March 22, 2018Agricultural & Tractor Tyres
Agricultural tyres have their own set requirements, properties, problems and uses. Compared to the average road tyre, there’s a world of difference.
In this article, we’re giving you the rundown on agricultural and tractor tyres, including some handy info on the specific properties on farm tyres, what brands are out there – and where to get them from – as well as some best practices to get the most out of your chosen set of tyres.
What brands can I buy?
There are plenty of well known manufacturers making quality agricultural tyres. Often, you’ll have a choice of premium tyres with a greater array of innovative technology inside, and cheaper tyres for the budget-conscious. Either way, manufacturers understand how important quality is in this sector, so the market is filled with reliable farm tyres that will meet your performance requirements. Some popular brands include:
Tractor tyre patterns
Agricultural tyres have a wide selection of tyre patterns, each one designed to suit different applications. Knowing which pattern you need for the work you expect to perform is key, and it’s often prudent to have multiple sets of tyres to ensure you have all bases covered.
Here’s a quick run-through of some common tyre patterns:
- R1 & R1W – These common farm tyres have a deep tread to provide stellar grip on uneven surfaces. They work well in wet and muddy conditions, and they offer powerful torque to help you through even the roughest of field work. Because of the deeper tread pattern and wider contact area, R1W tyres are preferred for road use and offer just a little bit extra in the wet.
- R2 – These deep tread tyres are built to perform with aplomb even when the farm is at its wettest and muddiest. They give you that much-needed grip when the mud is thick and sticky, ensuring you won’t get stranded when the rain is at its worst.
- R3 – Known as ‘grassland’ tyres, these are used to minimise disturbance and damage on softer working surfaces, including – as you might expect – grass.
- R4 – These industrial tractor tyres take the R1 lug design and overlaps them, meaning you get an effective mix between traction on the farm, and performance on harder road surfaces.
There are also varying tyre patterns available for farmyard trailers, and front tractor tyres too.

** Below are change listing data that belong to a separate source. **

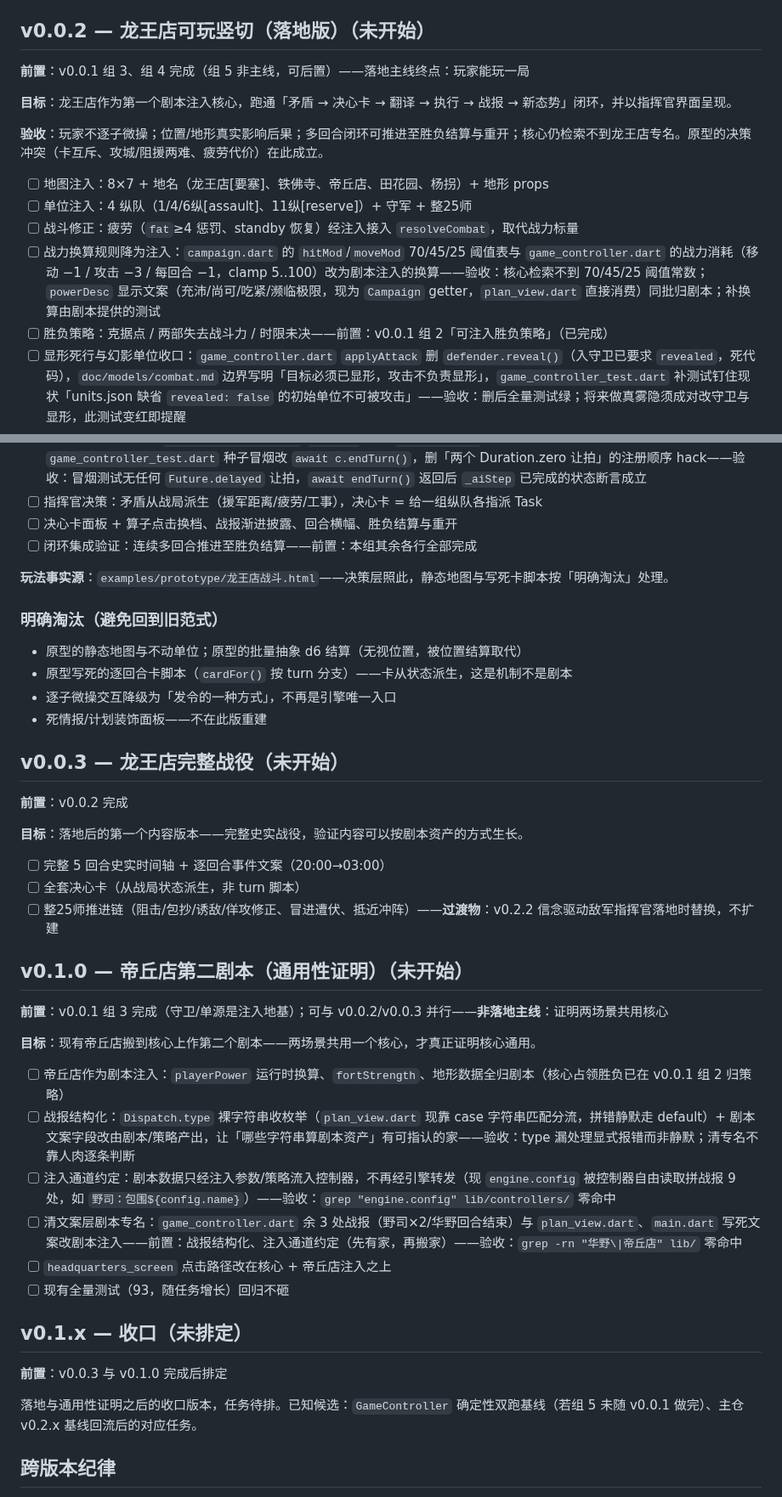
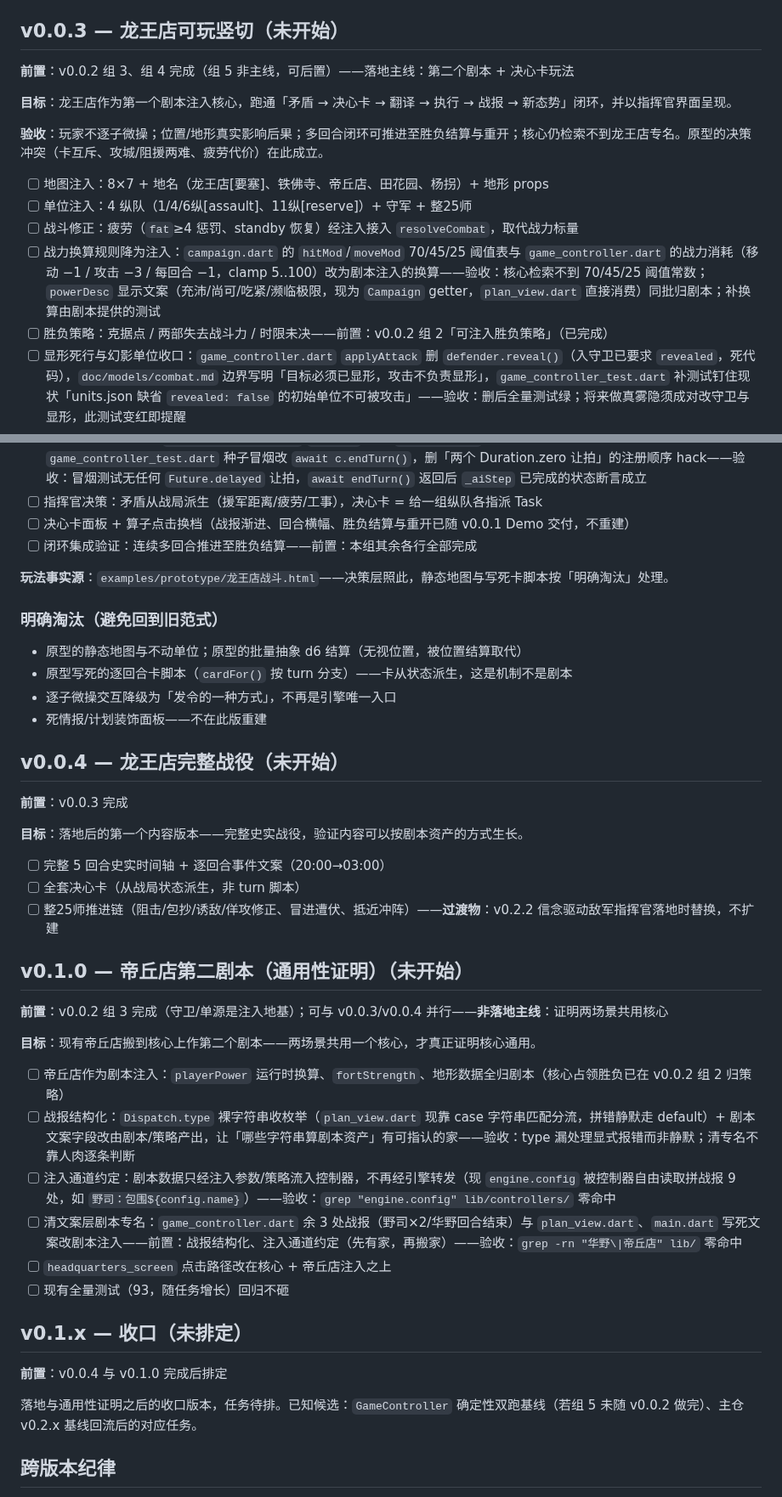
Before and after one commit to quanttide/qtgame-war, a Markdown page: src/studio/ROADMAP.md, 2 parts joined by grey strips. Shown at 85% size. Drawn GitHub-style.

```diff
--- a/src/studio/ROADMAP.md
+++ b/src/studio/ROADMAP.md
@@ -80,9 +92,9 @@
 - 战报无结构：`Dispatch.type` 为裸字符串，`plan_view.dart` 靠 case 字符串匹配分流；剧本文案没有可指认的归属，清专名只能人肉逐条判断（修复见 v0.1.0「战报结构化」条）
 - 注入双通道：胜负策略走构造参数，`engine.config` 被控制器自由读取拼战报 9 处（修复见 v0.1.0「注入通道约定」条）
 
-## v0.0.2 — 龙王店可玩竖切（落地版）（未开始）
+## v0.0.3 — 龙王店可玩竖切（未开始）
 
-**前置**：v0.0.1 组 3、组 4 完成（组 5 非主线，可后置）——落地主线终点：玩家能玩一局
+**前置**：v0.0.2 组 3、组 4 完成（组 5 非主线，可后置）——落地主线：第二个剧本 + 决心卡玩法
 
 **目标**：龙王店作为第一个剧本注入核心，跑通「矛盾 → 决心卡 → 翻译 → 执行 → 战报 → 新态势」闭环，并以指挥官界面呈现。
 
@@ -92,14 +104,14 @@
 - [ ] 单位注入：4 纵队（1/4/6纵[assault]、11纵[reserve]）+ 守军 + 整25师
 - [ ] 战斗修正：疲劳（`fat`≥4 惩罚、standby 恢复）经注入接入 `resolveCombat`，取代战力标量
 - [ ] 战力换算规则降为注入：`campaign.dart` 的 `hitMod`/`moveMod` 70/45/25 阈值表与 `game_controller.dart` 的战力消耗（移动 −1 / 攻击 −3 / 每回合 −1，clamp 5..100）改为剧本注入的换算——验收：核心检索不到 70/45/25 阈值常数；`powerDesc` 显示文案（充沛/尚可/吃紧/濒临极限，现为 `Campaign` getter，`plan_view.dart` 直接消费）同批归剧本；补换算由剧本提供的测试
-- [ ] 胜负策略：克据点 / 两部失去战斗力 / 时限未决——前置：v0.0.1 组 2「可注入胜负策略」（已完成）
+- [ ] 胜负策略：克据点 / 两部失去战斗力 / 时限未决——前置：v0.0.2 组 2「可注入胜负策略」（已完成）
 - [ ] 显形死行与幻影单位收口：`game_controller.dart` `applyAttack` 删 `defender.reveal()`（入守卫已要求 `revealed`，死代码），`doc/models/combat.md` 边界写明「目标必须已显形，攻击不负责显形」，`game_controller_test.dart` 补测试钉住现状「units.json 缺省 `revealed: false` 的初始单位不可被攻击」——验收：删后全量测试绿；将来做真雾隐须成对改守卫与显形，此测试变红即提醒
 - [ ] 定突击×工事契约：`doc/models/combat.md` 称「突击对 fullCover 必中且伤害 2」，`combat.dart` 分支实际要求先掷命中——二改一（代码实现必中并补必中测试，或 doc 改「命中后必重创」并补该分支测试）——验收：doc 与代码一致，`combat_test.dart` 有该分支锁定测试
 - [ ] 战斗测试桩契约化（前置：「定突击×工事契约」先落——若裁定必中免掷骰，「恰掷 1 次」改按分支限定）：`combat_test.dart` 的 `_ScriptedRandom.nextInt` 校验 `0 ≤ v < max`（违约报错指明桩违规）、记录掷骰次数并断言「每次结算恰掷 1 次」，三档 roll 魔数 99/39/9 注明命中率公式来源（55+baseAttack×6+hitMod−def×8）——验收：故意给 `resolveCombat` 加第二次掷骰时，红在「掷骰次数」断言而非 RangeError
 - [ ] 补红方 hasActed 回合末重置：`game_controller.dart` `_aiStep` 新回合重置循环现只清蓝方，与 `applyCombatOutcome` 对两侧行动对称置位脱节（现靠无人读红方 hasActed 维持）——验收：连跑两个 AI 回合后红方 `hasActed` 为 false 有测试；敌军行动闸门（按 hasActed 限动）落地前必须先有此重置
 - [ ] endTurn 改可等待：`game_controller.dart` `endTurn` 返回 `Future<void>`（视图调用方 fire-and-forget 不改），`game_controller_test.dart` 种子冒烟改 `await c.endTurn()`，删「两个 Duration.zero 让拍」的注册顺序 hack——验收：冒烟测试无任何 `Future.delayed` 让拍，`await endTurn()` 返回后 `_aiStep` 已完成的状态断言成立
 - [ ] 指挥官决策：矛盾从战局派生（援军距离/疲劳/工事），决心卡 = 给一组纵队各指派 Task
-- [ ] 决心卡面板 + 算子点击换档、战报渐进披露、回合横幅、胜负结算与重开
+- [ ] 决心卡面板 + 算子点击换档（战报渐进、回合横幅、胜负结算与重开已随 v0.0.1 Demo 交付，不重建）
 - [ ] 闭环集成验证：连续多回合推进至胜负结算——前置：本组其余各行全部完成
 
 **玩法事实源**：`examples/prototype/龙王店战斗.html`——决策层照此，静态地图与写死卡脚本按「明确淘汰」处理。
@@ -111,9 +123,9 @@
 - 逐子微操交互降级为「发令的一种方式」，不再是引擎唯一入口
 - 死情报/计划装饰面板——不在此版重建
 
-## v0.0.3 — 龙王店完整战役（未开始）
+## v0.0.4 — 龙王店完整战役（未开始）
 
-**前置**：v0.0.2 完成
+**前置**：v0.0.3 完成
 
 **目标**：落地后的第一个内容版本——完整史实战役，验证内容可以按剧本资产的方式生长。
 
@@ -123,11 +135,11 @@
 
 ## v0.1.0 — 帝丘店第二剧本（通用性证明）（未开始）
 
-**前置**：v0.0.1 组 3 完成（守卫/单源是注入地基）；可与 v0.0.2/v0.0.3 并行——**非落地主线**：证明两场景共用核心
+**前置**：v0.0.2 组 3 完成（守卫/单源是注入地基）；可与 v0.0.3/v0.0.4 并行——**非落地主线**：证明两场景共用核心
 
 **目标**：现有帝丘店搬到核心上作第二个剧本——两场景共用一个核心，才真正证明核心通用。
 
-- [ ] 帝丘店作为剧本注入：`playerPower` 运行时换算、`fortStrength`、地形数据全归剧本（核心占领胜负已在 v0.0.1 组 2 归策略）
+- [ ] 帝丘店作为剧本注入：`playerPower` 运行时换算、`fortStrength`、地形数据全归剧本（核心占领胜负已在 v0.0.2 组 2 归策略）
 - [ ] 战报结构化：`Dispatch.type` 裸字符串收枚举（`plan_view.dart` 现靠 case 字符串匹配分流，拼错静默走 default）+ 剧本文案字段改由剧本/策略产出，让「哪些字符串算剧本资产」有可指认的家——验收：type 漏处理显式报错而非静默；清专名不靠人肉逐条判断
 - [ ] 注入通道约定：剧本数据只经注入参数/策略流入控制器，不再经引擎转发（现 `engine.config` 被控制器自由读取拼战报 9 处，如 `野司：包围${config.name}`）——验收：`grep "engine.config" lib/controllers/` 零命中
 - [ ] 清文案层剧本专名：`game_controller.dart` 余 3 处战报（野司×2/华野回合结束）与 `plan_view.dart`、`main.dart` 写死文案改剧本注入——前置：战报结构化、注入通道约定（先有家，再搬家）——验收：`grep -rn "华野\|帝丘店" lib/` 零命中
@@ -136,9 +148,9 @@
 
 ## v0.1.x — 收口（未排定）
 
-**前置**：v0.0.3 与 v0.1.0 完成后排定
+**前置**：v0.0.4 与 v0.1.0 完成后排定
 
-落地与通用性证明之后的收口版本，任务待排。已知候选：`GameController` 确定性双跑基线（若组 5 未随 v0.0.1 做完）、主仓 v0.2.x 基线回流后的对应任务。
+落地与通用性证明之后的收口版本，任务待排。已知候选：`GameController` 确定性双跑基线（若组 5 未随 v0.0.2 做完）、主仓 v0.2.x 基线回流后的对应任务。
 
 ## 跨版本纪律
 
```
Also changed, not shown: other parts of src/studio/ROADMAP.md (+21 -9 lines), src/studio/TODO.md (+43 -31 lines).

Treadfirst can offer specific advice for your agricultural fleet, to ensure you’re fully equipped for any and all working scenarios.
Tractor tyre ballasting
Something worth noting here is the technique known as tractor tyre ballasting. This is where tubeless tyres – or tractor tyre inner tubes – are filled with water to add extra weight. This is done to help stabilise the tractor, which comes in handy on uneven or unpredictable agricultural surfaces.
When this is performed, it will have an impact on the air pressure in the tyre, so it’s best to seek the advice of a professional agricultural tyre supplier when deciding to go this route.
Tractor tyre pressure
Tyre pressure is an important factor in any tyre, but with tractor tyres it becomes even more so. Soil compaction is one of the main thing to worry about. Put you tyre pressure too high, and the soil underneath will be compacted tighter, meaning water filtration and general soil performance is significantly reduced. You risk damage to crops and the soil itself, and you also risk incurring more rapid wear of the tractor tyres and the tractor machinery, too.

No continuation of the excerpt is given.